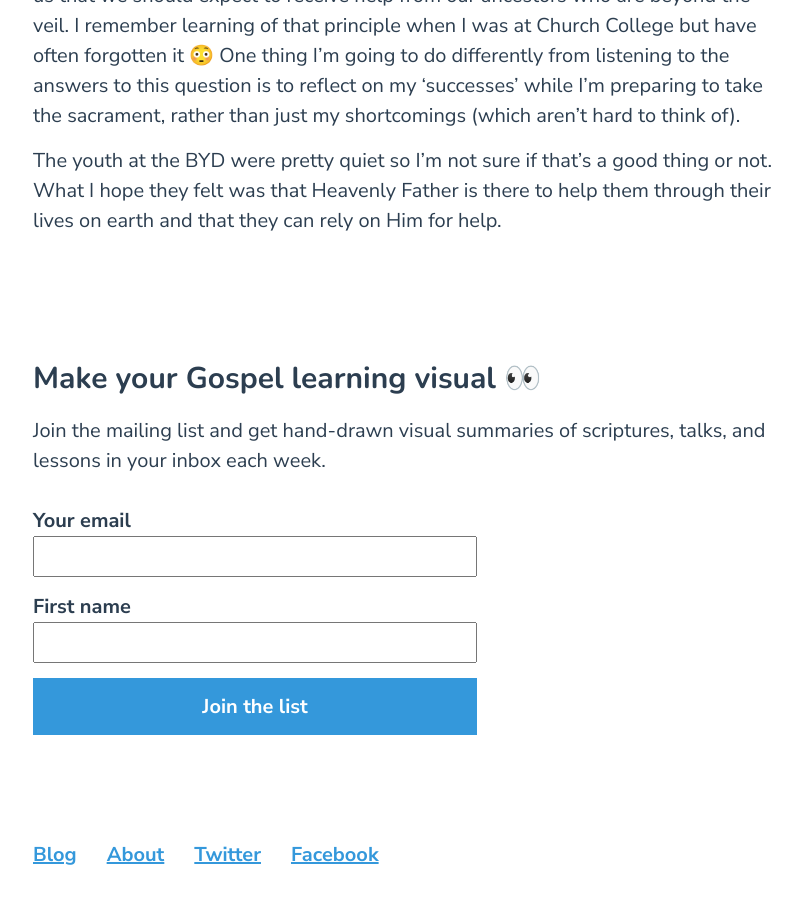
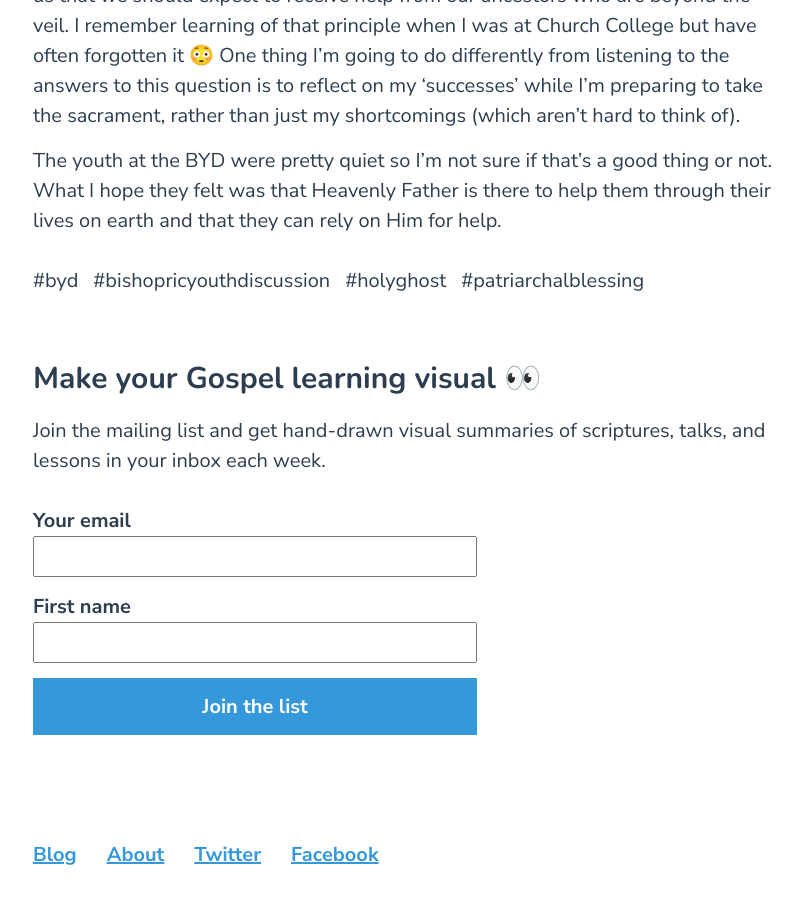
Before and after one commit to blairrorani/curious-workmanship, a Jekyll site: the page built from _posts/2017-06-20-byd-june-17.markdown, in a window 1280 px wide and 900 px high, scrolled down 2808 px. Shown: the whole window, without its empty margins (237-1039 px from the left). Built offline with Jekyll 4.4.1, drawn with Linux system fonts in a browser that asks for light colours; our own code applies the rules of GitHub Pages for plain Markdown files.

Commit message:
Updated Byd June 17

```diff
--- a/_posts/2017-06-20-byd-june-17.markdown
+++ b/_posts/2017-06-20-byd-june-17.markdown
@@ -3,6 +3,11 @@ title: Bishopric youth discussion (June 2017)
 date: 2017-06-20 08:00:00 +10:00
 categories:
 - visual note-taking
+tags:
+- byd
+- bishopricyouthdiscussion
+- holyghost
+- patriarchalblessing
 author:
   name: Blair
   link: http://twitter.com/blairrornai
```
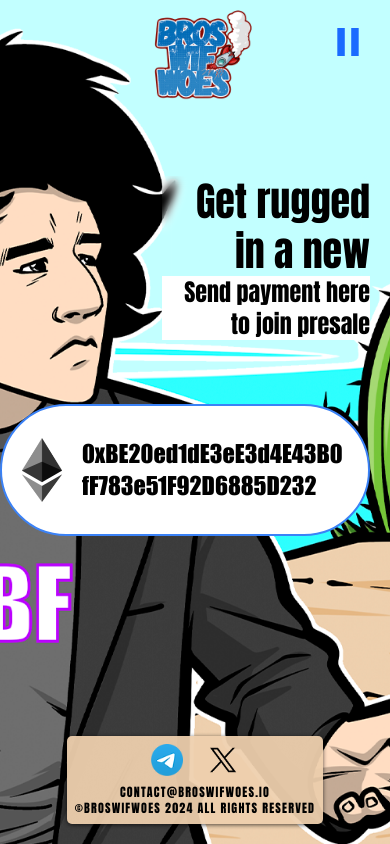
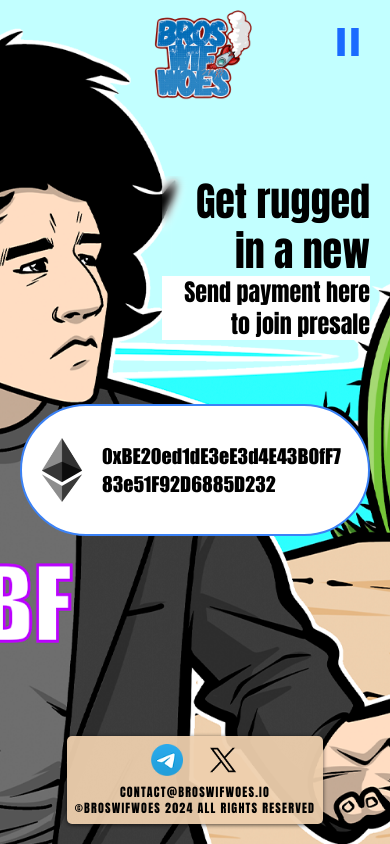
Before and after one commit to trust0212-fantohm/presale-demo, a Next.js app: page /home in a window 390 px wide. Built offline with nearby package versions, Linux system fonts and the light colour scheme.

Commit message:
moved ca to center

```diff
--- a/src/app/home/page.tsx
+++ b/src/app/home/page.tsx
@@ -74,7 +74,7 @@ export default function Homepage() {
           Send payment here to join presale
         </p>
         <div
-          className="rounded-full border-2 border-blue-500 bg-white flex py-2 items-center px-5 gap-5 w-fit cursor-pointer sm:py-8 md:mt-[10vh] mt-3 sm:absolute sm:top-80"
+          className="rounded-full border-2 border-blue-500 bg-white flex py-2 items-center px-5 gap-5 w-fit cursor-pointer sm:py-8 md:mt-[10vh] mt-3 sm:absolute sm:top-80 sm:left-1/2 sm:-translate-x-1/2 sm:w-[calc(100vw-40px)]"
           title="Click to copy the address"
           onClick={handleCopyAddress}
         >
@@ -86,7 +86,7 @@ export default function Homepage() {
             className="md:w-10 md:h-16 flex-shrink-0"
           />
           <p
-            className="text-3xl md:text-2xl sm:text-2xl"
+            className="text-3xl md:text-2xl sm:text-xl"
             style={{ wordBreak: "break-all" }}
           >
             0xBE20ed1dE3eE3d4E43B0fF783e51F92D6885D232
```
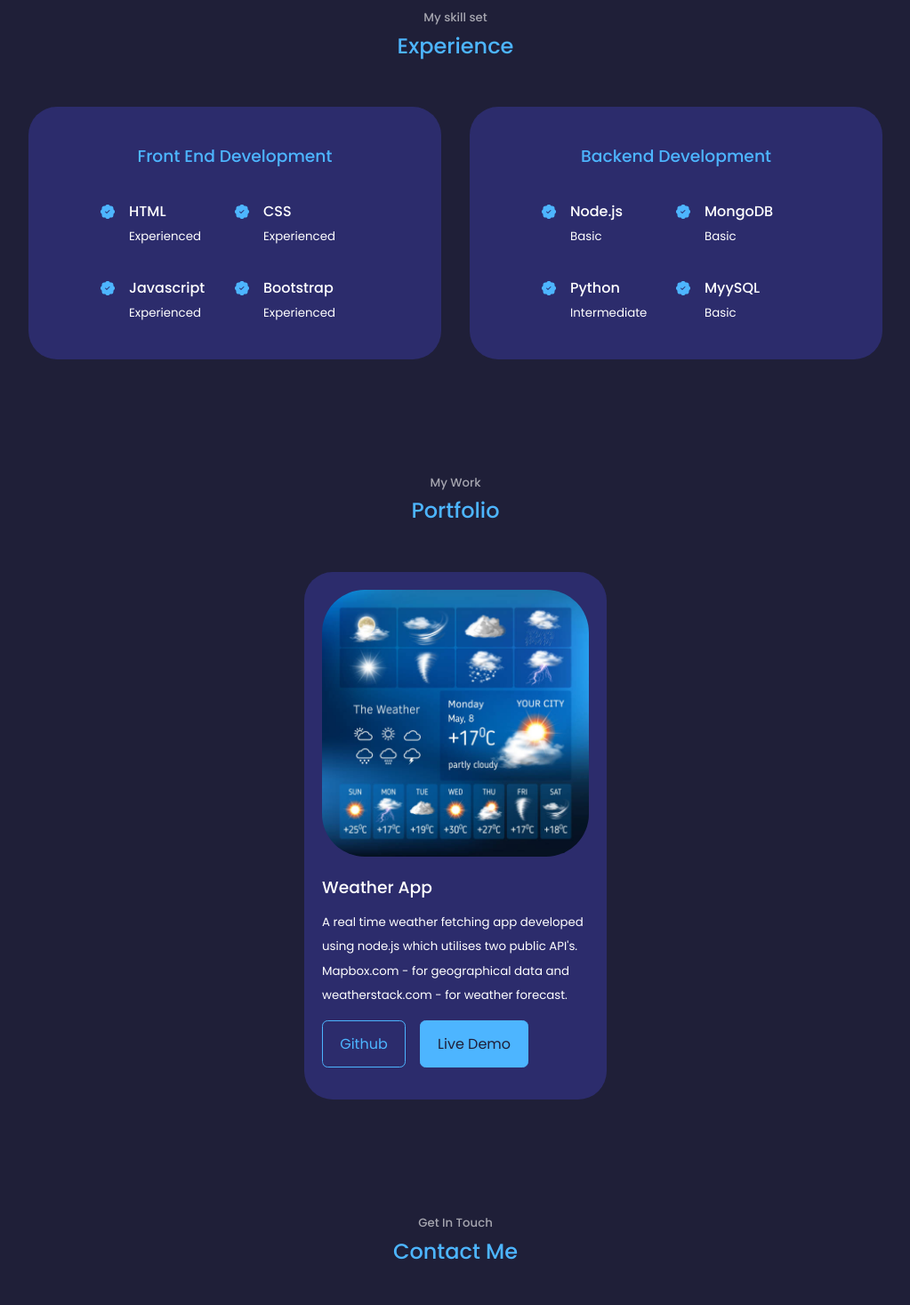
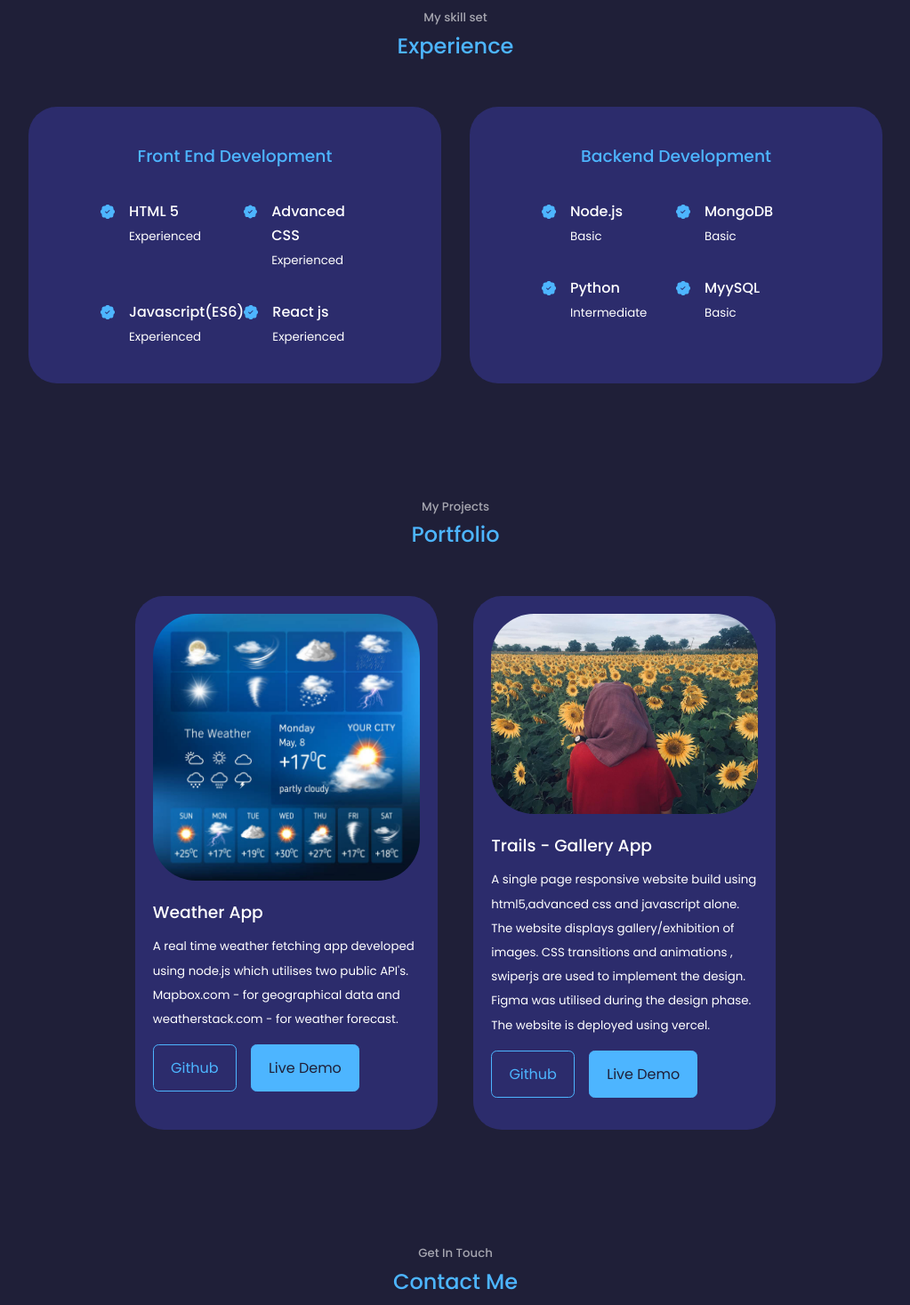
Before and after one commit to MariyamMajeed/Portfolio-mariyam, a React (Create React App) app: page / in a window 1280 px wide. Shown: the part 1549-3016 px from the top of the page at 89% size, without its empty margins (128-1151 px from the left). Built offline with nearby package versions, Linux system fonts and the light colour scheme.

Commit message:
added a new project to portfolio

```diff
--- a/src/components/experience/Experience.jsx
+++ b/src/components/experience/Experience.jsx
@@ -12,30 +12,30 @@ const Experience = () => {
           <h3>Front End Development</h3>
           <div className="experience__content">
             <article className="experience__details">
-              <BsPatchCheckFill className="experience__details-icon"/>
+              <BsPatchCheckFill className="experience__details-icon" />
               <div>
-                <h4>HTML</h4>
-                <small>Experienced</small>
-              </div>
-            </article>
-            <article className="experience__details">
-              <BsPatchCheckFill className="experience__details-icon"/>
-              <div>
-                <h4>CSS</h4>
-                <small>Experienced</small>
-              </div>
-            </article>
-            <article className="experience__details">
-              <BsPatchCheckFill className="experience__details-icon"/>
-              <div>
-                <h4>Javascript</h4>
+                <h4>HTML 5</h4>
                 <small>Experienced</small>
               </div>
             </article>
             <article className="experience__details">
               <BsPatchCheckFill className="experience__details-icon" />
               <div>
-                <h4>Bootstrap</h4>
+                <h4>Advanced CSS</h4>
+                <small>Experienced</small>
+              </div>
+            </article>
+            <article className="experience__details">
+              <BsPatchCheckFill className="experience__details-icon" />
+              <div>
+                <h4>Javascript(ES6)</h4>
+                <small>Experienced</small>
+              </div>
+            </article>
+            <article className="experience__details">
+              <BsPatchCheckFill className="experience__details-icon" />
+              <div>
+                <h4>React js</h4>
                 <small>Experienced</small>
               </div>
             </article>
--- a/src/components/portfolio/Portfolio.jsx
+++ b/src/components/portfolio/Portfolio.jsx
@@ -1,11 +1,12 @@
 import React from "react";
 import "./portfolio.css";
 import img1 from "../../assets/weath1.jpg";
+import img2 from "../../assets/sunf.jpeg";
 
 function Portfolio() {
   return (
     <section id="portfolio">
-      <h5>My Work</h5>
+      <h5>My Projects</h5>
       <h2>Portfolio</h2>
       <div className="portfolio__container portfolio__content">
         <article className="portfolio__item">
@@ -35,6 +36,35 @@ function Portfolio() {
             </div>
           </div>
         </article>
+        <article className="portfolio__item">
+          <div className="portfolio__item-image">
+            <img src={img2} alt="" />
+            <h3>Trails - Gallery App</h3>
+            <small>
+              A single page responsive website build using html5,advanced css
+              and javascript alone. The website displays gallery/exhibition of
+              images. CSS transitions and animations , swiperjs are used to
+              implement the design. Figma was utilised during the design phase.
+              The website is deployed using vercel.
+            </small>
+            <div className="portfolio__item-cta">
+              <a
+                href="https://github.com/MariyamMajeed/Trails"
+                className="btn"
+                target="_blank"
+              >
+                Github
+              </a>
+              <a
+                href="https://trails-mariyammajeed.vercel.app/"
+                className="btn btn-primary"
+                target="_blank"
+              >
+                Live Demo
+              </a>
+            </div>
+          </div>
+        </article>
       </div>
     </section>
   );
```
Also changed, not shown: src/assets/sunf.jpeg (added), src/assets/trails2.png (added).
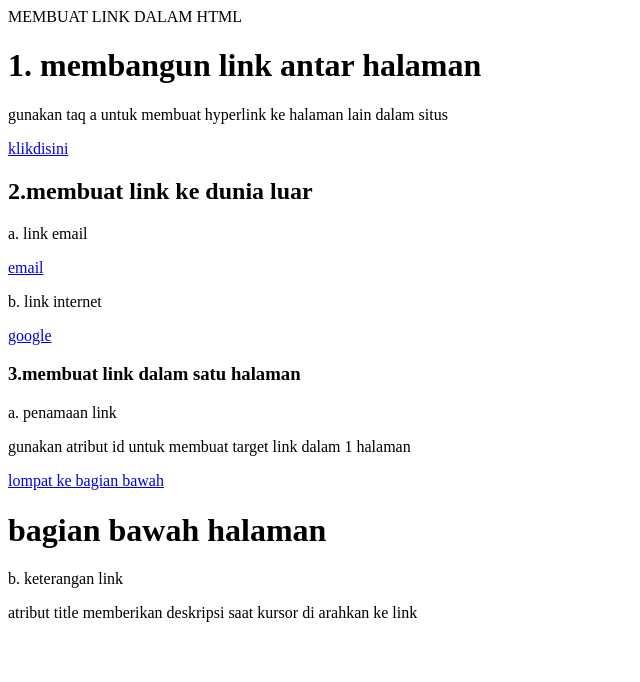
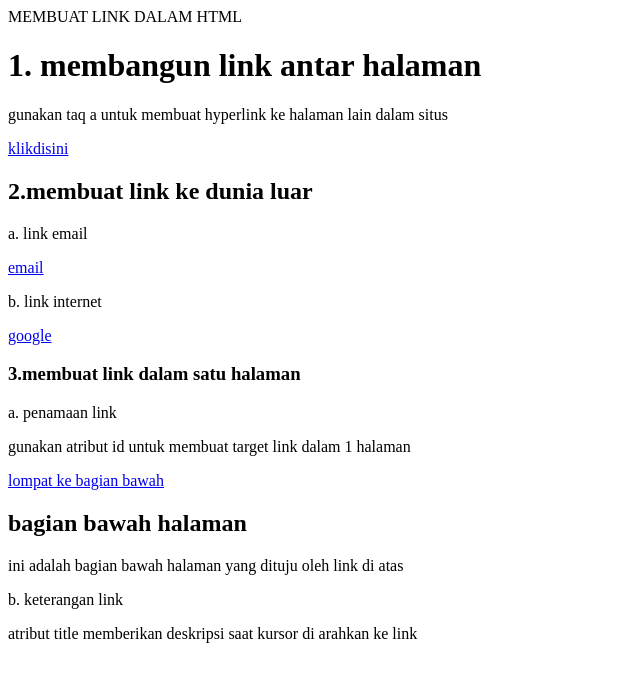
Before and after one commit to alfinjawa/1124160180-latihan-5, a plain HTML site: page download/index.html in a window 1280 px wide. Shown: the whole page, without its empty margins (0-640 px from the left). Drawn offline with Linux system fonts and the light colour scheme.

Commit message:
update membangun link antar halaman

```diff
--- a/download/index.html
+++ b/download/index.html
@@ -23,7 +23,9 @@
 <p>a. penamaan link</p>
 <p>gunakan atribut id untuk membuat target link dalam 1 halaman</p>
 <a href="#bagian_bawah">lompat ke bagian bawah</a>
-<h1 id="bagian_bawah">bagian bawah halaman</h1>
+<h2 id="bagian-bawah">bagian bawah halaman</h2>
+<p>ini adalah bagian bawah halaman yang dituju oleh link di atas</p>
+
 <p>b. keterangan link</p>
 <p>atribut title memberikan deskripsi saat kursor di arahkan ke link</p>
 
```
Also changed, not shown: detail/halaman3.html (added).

Requirement:
Please find all lines of the entries that hold the string "link" and copy them.

Response:
   link: http://twitter.com/blairrornai
update membangun link antar halaman
 <p>a. penamaan link</p>
 <p>gunakan atribut id untuk membuat target link dalam 1 halaman</p>
+<p>ini adalah bagian bawah halaman yang dituju oleh link di atas</p>
 <p>b. keterangan link</p>
 <p>atribut title memberikan deskripsi saat kursor di arahkan ke link</p>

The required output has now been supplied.